Tudor Thomas Davies, a senior EPA scientist and executive whose work led to protections for the Chesapeake Bay, has died.
Davies died of pancreatic cancer Nov. 27 at his home in suburban Washington. He was 65.
Davies joined the then-nascent environmental agency in 1972. For the next three decades, he served as director of the water and science program offices and as acting assistant administrator.
His water-quality research would form the basis for efforts to protect local, national and international waters from pollutants. In the late 1970s and early 1980s, he led the EPA’s multiyear study of the Chesapeake which led to the creation of the Chesapeake Bay Program in in 1983.
Davies retired in January 2001 at the end of the Clinton administration. Then-Administrator Carol M. Browner had just nominated him for a Distinguished Career Award. “His achievements, dedication and high standards exemplify the very best of the federal civil service,” an assistant administrator wrote in the fall of 2000.
Friends and colleagues said Davies, a native of Wales, pursued his efforts with a work ethic that emphasized hard science and a spirit of gentlemanly collaboration.
His first assignment at EPA in 1972 was a three-year research project on the Great Lakes that led to national restrictions on phosphates in laundry detergent. Next, he focused on the impact of toxic chemicals on aquatic plants and animals, work that shaped the agency’s handling of insecticide discharges in the James River.
Davies also directed research at a laboratory he opened in Rhode Island in 1982 that included the effect of New York and New Jersey cities’ dumping of sewage sludge in coastal waters. He later took part in agreements to restrict such practices.

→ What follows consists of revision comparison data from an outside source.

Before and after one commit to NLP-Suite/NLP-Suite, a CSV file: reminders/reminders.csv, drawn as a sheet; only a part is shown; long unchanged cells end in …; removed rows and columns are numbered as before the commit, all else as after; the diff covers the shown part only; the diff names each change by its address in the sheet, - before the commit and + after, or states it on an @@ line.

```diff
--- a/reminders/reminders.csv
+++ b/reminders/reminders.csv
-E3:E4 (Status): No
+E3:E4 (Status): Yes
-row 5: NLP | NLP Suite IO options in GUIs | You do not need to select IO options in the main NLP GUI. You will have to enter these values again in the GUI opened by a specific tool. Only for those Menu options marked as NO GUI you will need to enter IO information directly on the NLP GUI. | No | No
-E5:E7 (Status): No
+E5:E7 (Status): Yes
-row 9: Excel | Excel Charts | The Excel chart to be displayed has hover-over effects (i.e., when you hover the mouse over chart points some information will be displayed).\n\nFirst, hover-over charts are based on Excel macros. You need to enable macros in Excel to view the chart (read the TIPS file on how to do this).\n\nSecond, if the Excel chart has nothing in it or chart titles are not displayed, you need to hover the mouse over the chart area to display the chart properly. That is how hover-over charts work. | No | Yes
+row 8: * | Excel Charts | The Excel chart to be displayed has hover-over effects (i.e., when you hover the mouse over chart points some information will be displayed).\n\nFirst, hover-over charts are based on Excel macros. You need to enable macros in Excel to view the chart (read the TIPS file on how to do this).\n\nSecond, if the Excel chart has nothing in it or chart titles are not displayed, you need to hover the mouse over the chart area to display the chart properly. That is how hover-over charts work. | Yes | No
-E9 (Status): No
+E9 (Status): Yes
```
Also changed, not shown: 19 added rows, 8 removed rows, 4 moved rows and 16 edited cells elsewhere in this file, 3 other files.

“He knew that environmental research was only a means to an end: applying the lessons learned and the tools to improve the environment,” said his widow, Elaine Fitzback Davies. “He knew also that the environment did not stop at the border…and had an uncanny knack for pulling people together.”

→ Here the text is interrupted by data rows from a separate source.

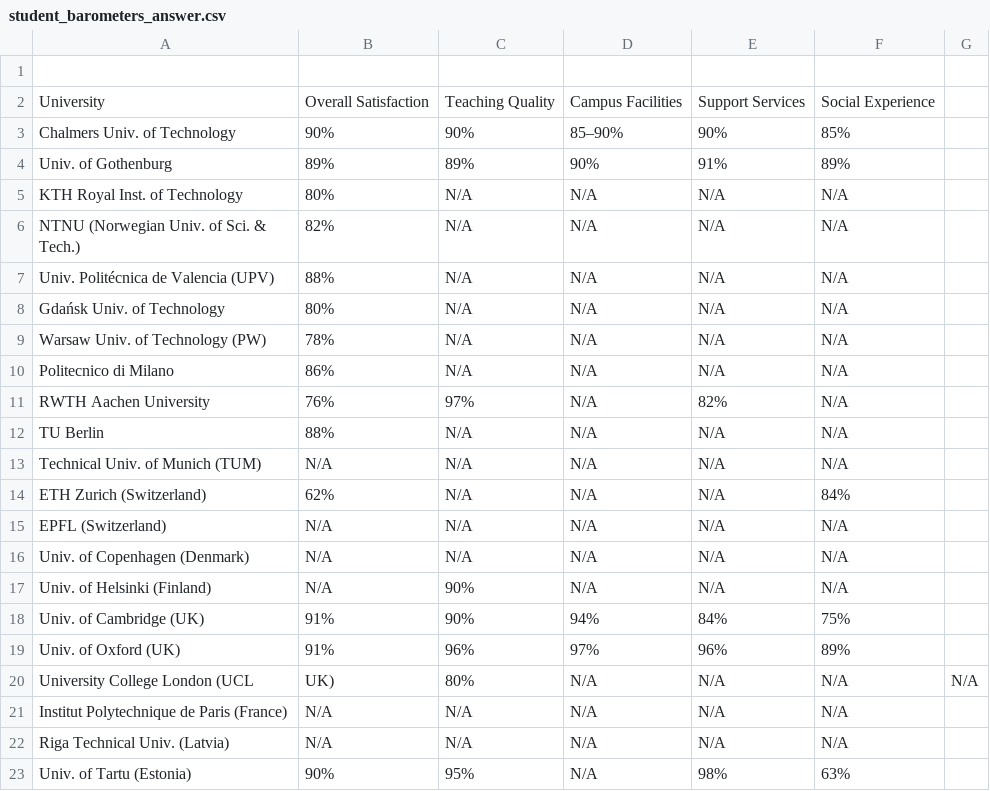
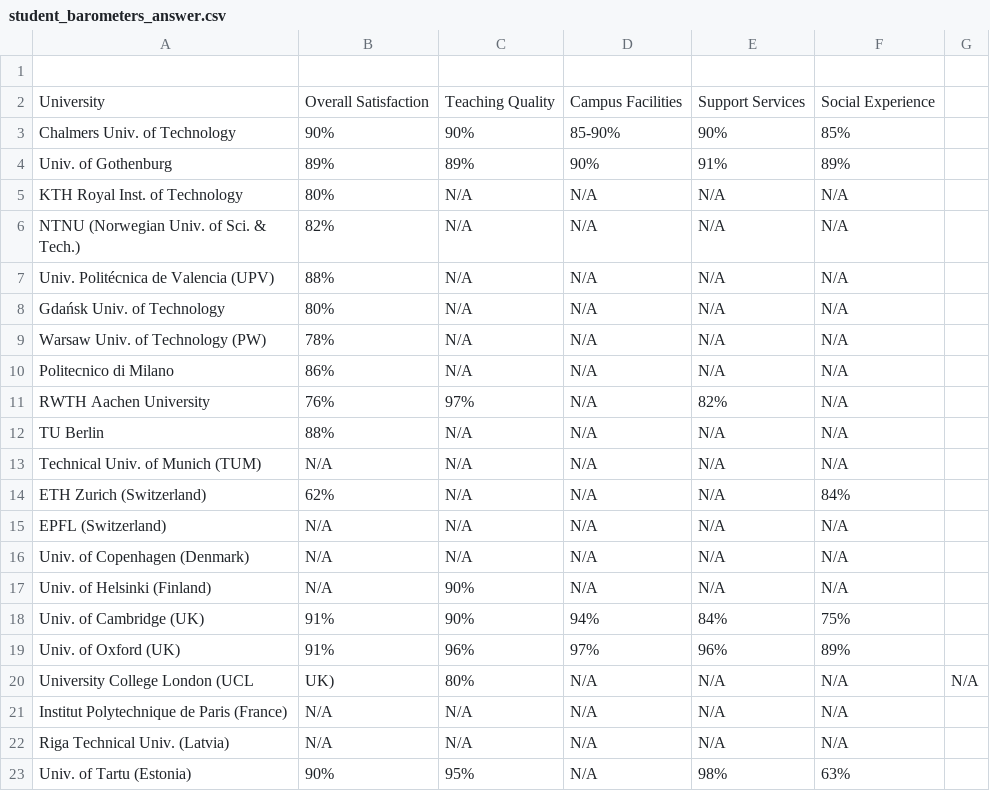
Before and after one commit to Sebbe213/Survey-of-CSE-Education-in-Sweden-and-parts-of-Europe, a CSV file: Student barometers/Answers/student_barometers_answer.csv, drawn as a sheet; the diff names each change by its address in the sheet, - before the commit and + after, or states it on an @@ line.

Commit message:
Update student_barometers_answer.csv

```diff
--- a/Student barometers/Answers/student_barometers_answer.csv
+++ b/Student barometers/Answers/student_barometers_answer.csv
-D3: 85–90%
+D3: 85-90%
```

Davies was awarded the Presidential Meritorious Rank Award and gold medals for creating the National Estuarine program and for forging an agreement in San Francisco that raised drinking water standards for millions of people in northern California.